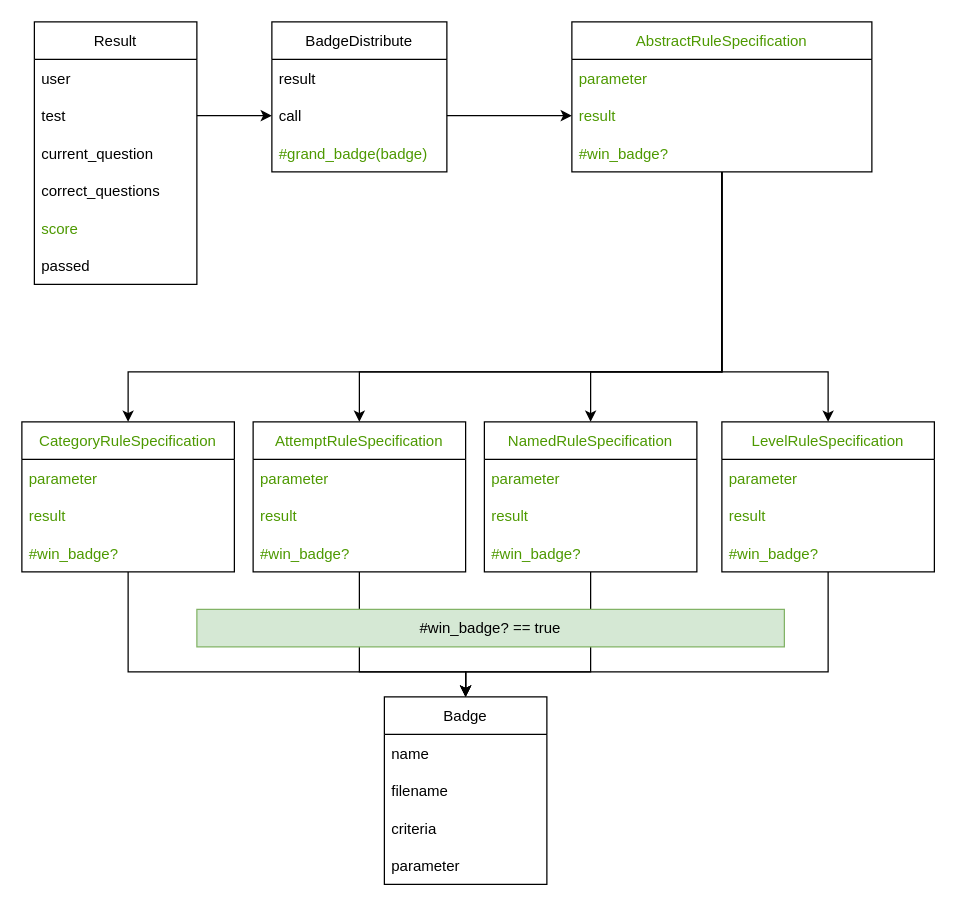
Earlier version of the draw.io diagram Lesson_18.drawio (DaniyarKulmanov/TestGuru-). Source tidied: cells renumbered, new cells numbered last; positions are measured from the earlier drawing's top-left corner, leaving out a move shared by most shapes. Both pictures are drawn from the tidied source at 125%, with x=0, y=0 at pixel (21, 21).
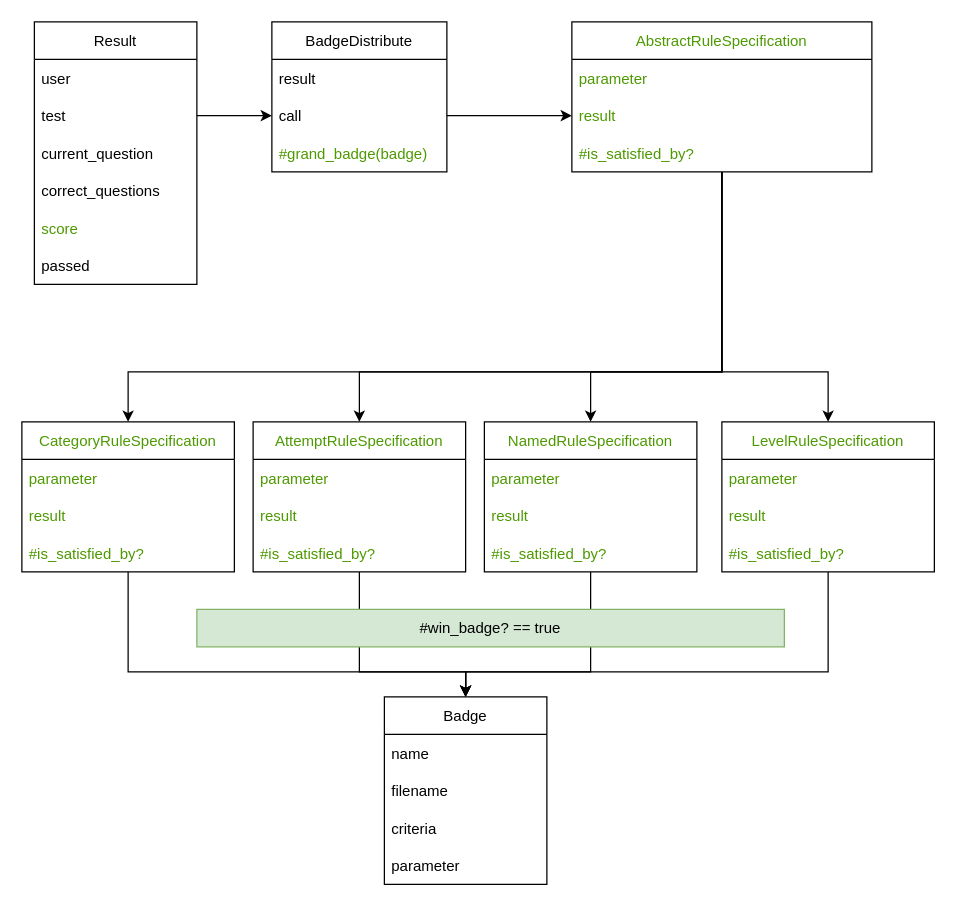
Above is the later version.

Unchanged cells that the change refers to:
```xml
<mxCell id="23" value="AbstractRuleSpecification" style="swimlane;fontStyle=0;horizontal=1;startSize=30;fontColor=#4D9900;" parent="1" vertex="1">
  <mxGeometry x="440" width="240" height="120" as="geometry" />
</mxCell>
<mxCell id="29" value="CategoryRuleSpecification" style="swimlane;fontStyle=0;horizontal=1;startSize=30;fontColor=#4D9900;" parent="1" vertex="1">
  <mxGeometry y="320" width="170" height="120" as="geometry" />
</mxCell>
<mxCell id="34" value="AttemptRuleSpecification" style="swimlane;fontStyle=0;horizontal=1;startSize=30;fontColor=#4D9900;" parent="1" vertex="1">
  <mxGeometry x="185" y="320" width="170" height="120" as="geometry" />
</mxCell>
<mxCell id="39" value="NamedRuleSpecification" style="swimlane;fontStyle=0;horizontal=1;startSize=30;fontColor=#4D9900;" parent="1" vertex="1">
  <mxGeometry x="370" y="320" width="170" height="120" as="geometry" />
</mxCell>
<mxCell id="44" value="LevelRuleSpecification" style="swimlane;fontStyle=0;horizontal=1;startSize=30;fontColor=#4D9900;" parent="1" vertex="1">
  <mxGeometry x="560" y="320" width="170" height="120" as="geometry" />
</mxCell>
```

What changed in the source:
```diff
@@
-    <mxCell id="26" value="#win_badge?" style="text;strokeColor=none;fillColor=none;align=left;verticalAlign=middle;spacingLeft=4;spacingRight=4;overflow=hidden;fontColor=#4D9900;" parent="23" vertex="1">
+    <mxCell id="26" value="#is_satisfied_by?" style="text;strokeColor=none;fillColor=none;align=left;verticalAlign=middle;spacingLeft=4;spacingRight=4;overflow=hidden;fontColor=#4D9900;" parent="23" vertex="1">
       <mxGeometry y="90" width="240" height="30" as="geometry" />
     </mxCell>
@@
-    <mxCell id="32" value="#win_badge?" style="text;strokeColor=none;fillColor=none;align=left;verticalAlign=middle;spacingLeft=4;spacingRight=4;overflow=hidden;fontColor=#4D9900;" parent="29" vertex="1">
+    <mxCell id="32" value="#is_satisfied_by?" style="text;strokeColor=none;fillColor=none;align=left;verticalAlign=middle;spacingLeft=4;spacingRight=4;overflow=hidden;fontColor=#4D9900;" parent="29" vertex="1">
       <mxGeometry y="90" width="170" height="30" as="geometry" />
     </mxCell>
@@
-    <mxCell id="37" value="#win_badge?" style="text;strokeColor=none;fillColor=none;align=left;verticalAlign=middle;spacingLeft=4;spacingRight=4;overflow=hidden;fontColor=#4D9900;" parent="34" vertex="1">
+    <mxCell id="37" value="#is_satisfied_by?" style="text;strokeColor=none;fillColor=none;align=left;verticalAlign=middle;spacingLeft=4;spacingRight=4;overflow=hidden;fontColor=#4D9900;" parent="34" vertex="1">
       <mxGeometry y="90" width="170" height="30" as="geometry" />
     </mxCell>
@@
-    <mxCell id="42" value="#win_badge?" style="text;strokeColor=none;fillColor=none;align=left;verticalAlign=middle;spacingLeft=4;spacingRight=4;overflow=hidden;fontColor=#4D9900;" parent="39" vertex="1">
+    <mxCell id="42" value="#is_satisfied_by?" style="text;strokeColor=none;fillColor=none;align=left;verticalAlign=middle;spacingLeft=4;spacingRight=4;overflow=hidden;fontColor=#4D9900;" parent="39" vertex="1">
       <mxGeometry y="90" width="170" height="30" as="geometry" />
     </mxCell>
@@
-    <mxCell id="47" value="#win_badge?" style="text;strokeColor=none;fillColor=none;align=left;verticalAlign=middle;spacingLeft=4;spacingRight=4;overflow=hidden;fontColor=#4D9900;" parent="44" vertex="1">
+    <mxCell id="47" value="#is_satisfied_by?" style="text;strokeColor=none;fillColor=none;align=left;verticalAlign=middle;spacingLeft=4;spacingRight=4;overflow=hidden;fontColor=#4D9900;" parent="44" vertex="1">
       <mxGeometry y="90" width="170" height="30" as="geometry" />
     </mxCell>
```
---------------
**Task:** Without the pictures, restate all of the entries above verbatim.

**Exercise solution:**
Earlier version of the draw.io diagram Lesson_18.drawio (DaniyarKulmanov/TestGuru-). Source tidied: cells renumbered, new cells numbered last; positions are measured from the earlier drawing's top-left corner, leaving out a move shared by most shapes. Both pictures are drawn from the tidied source at 125%, with x=0, y=0 at pixel (21, 21).
Above is the later version.

Unchanged cells that the change refers to:
```xml
<mxCell id="23" value="AbstractRuleSpecification" style="swimlane;fontStyle=0;horizontal=1;startSize=30;fontColor=#4D9900;" parent="1" vertex="1">
  <mxGeometry x="440" width="240" height="120" as="geometry" />
</mxCell>
<mxCell id="29" value="CategoryRuleSpecification" style="swimlane;fontStyle=0;horizontal=1;startSize=30;fontColor=#4D9900;" parent="1" vertex="1">
  <mxGeometry y="320" width="170" height="120" as="geometry" />
</mxCell>
<mxCell id="34" value="AttemptRuleSpecification" style="swimlane;fontStyle=0;horizontal=1;startSize=30;fontColor=#4D9900;" parent="1" vertex="1">
  <mxGeometry x="185" y="320" width="170" height="120" as="geometry" />
</mxCell>
<mxCell id="39" value="NamedRuleSpecification" style="swimlane;fontStyle=0;horizontal=1;startSize=30;fontColor=#4D9900;" parent="1" vertex="1">
  <mxGeometry x="370" y="320" width="170" height="120" as="geometry" />
</mxCell>
<mxCell id="44" value="LevelRuleSpecification" style="swimlane;fontStyle=0;horizontal=1;startSize=30;fontColor=#4D9900;" parent="1" vertex="1">
  <mxGeometry x="560" y="320" width="170" height="120" as="geometry" />
</mxCell>
```

What changed in the source:
```diff
@@
-    <mxCell id="26" value="#win_badge?" style="text;strokeColor=none;fillColor=none;align=left;verticalAlign=middle;spacingLeft=4;spacingRight=4;overflow=hidden;fontColor=#4D9900;" parent="23" vertex="1">
+    <mxCell id="26" value="#is_satisfied_by?" style="text;strokeColor=none;fillColor=none;align=left;verticalAlign=middle;spacingLeft=4;spacingRight=4;overflow=hidden;fontColor=#4D9900;" parent="23" vertex="1">
       <mxGeometry y="90" width="240" height="30" as="geometry" />
     </mxCell>
@@
-    <mxCell id="32" value="#win_badge?" style="text;strokeColor=none;fillColor=none;align=left;verticalAlign=middle;spacingLeft=4;spacingRight=4;overflow=hidden;fontColor=#4D9900;" parent="29" vertex="1">
+    <mxCell id="32" value="#is_satisfied_by?" style="text;strokeColor=none;fillColor=none;align=left;verticalAlign=middle;spacingLeft=4;spacingRight=4;overflow=hidden;fontColor=#4D9900;" parent="29" vertex="1">
       <mxGeometry y="90" width="170" height="30" as="geometry" />
     </mxCell>
@@
-    <mxCell id="37" value="#win_badge?" style="text;strokeColor=none;fillColor=none;align=left;verticalAlign=middle;spacingLeft=4;spacingRight=4;overflow=hidden;fontColor=#4D9900;" parent="34" vertex="1">
+    <mxCell id="37" value="#is_satisfied_by?" style="text;strokeColor=none;fillColor=none;align=left;verticalAlign=middle;spacingLeft=4;spacingRight=4;overflow=hidden;fontColor=#4D9900;" parent="34" vertex="1">
       <mxGeometry y="90" width="170" height="30" as="geometry" />
     </mxCell>
@@
-    <mxCell id="42" value="#win_badge?" style="text;strokeColor=none;fillColor=none;align=left;verticalAlign=middle;spacingLeft=4;spacingRight=4;overflow=hidden;fontColor=#4D9900;" parent="39" vertex="1">
+    <mxCell id="42" value="#is_satisfied_by?" style="text;strokeColor=none;fillColor=none;align=left;verticalAlign=middle;spacingLeft=4;spacingRight=4;overflow=hidden;fontColor=#4D9900;" parent="39" vertex="1">
       <mxGeometry y="90" width="170" height="30" as="geometry" />
     </mxCell>
@@
-    <mxCell id="47" value="#win_badge?" style="text;strokeColor=none;fillColor=none;align=left;verticalAlign=middle;spacingLeft=4;spacingRight=4;overflow=hidden;fontColor=#4D9900;" parent="44" vertex="1">
+    <mxCell id="47" value="#is_satisfied_by?" style="text;strokeColor=none;fillColor=none;align=left;verticalAlign=middle;spacingLeft=4;spacingRight=4;overflow=hidden;fontColor=#4D9900;" parent="44" vertex="1">
       <mxGeometry y="90" width="170" height="30" as="geometry" />
     </mxCell>
```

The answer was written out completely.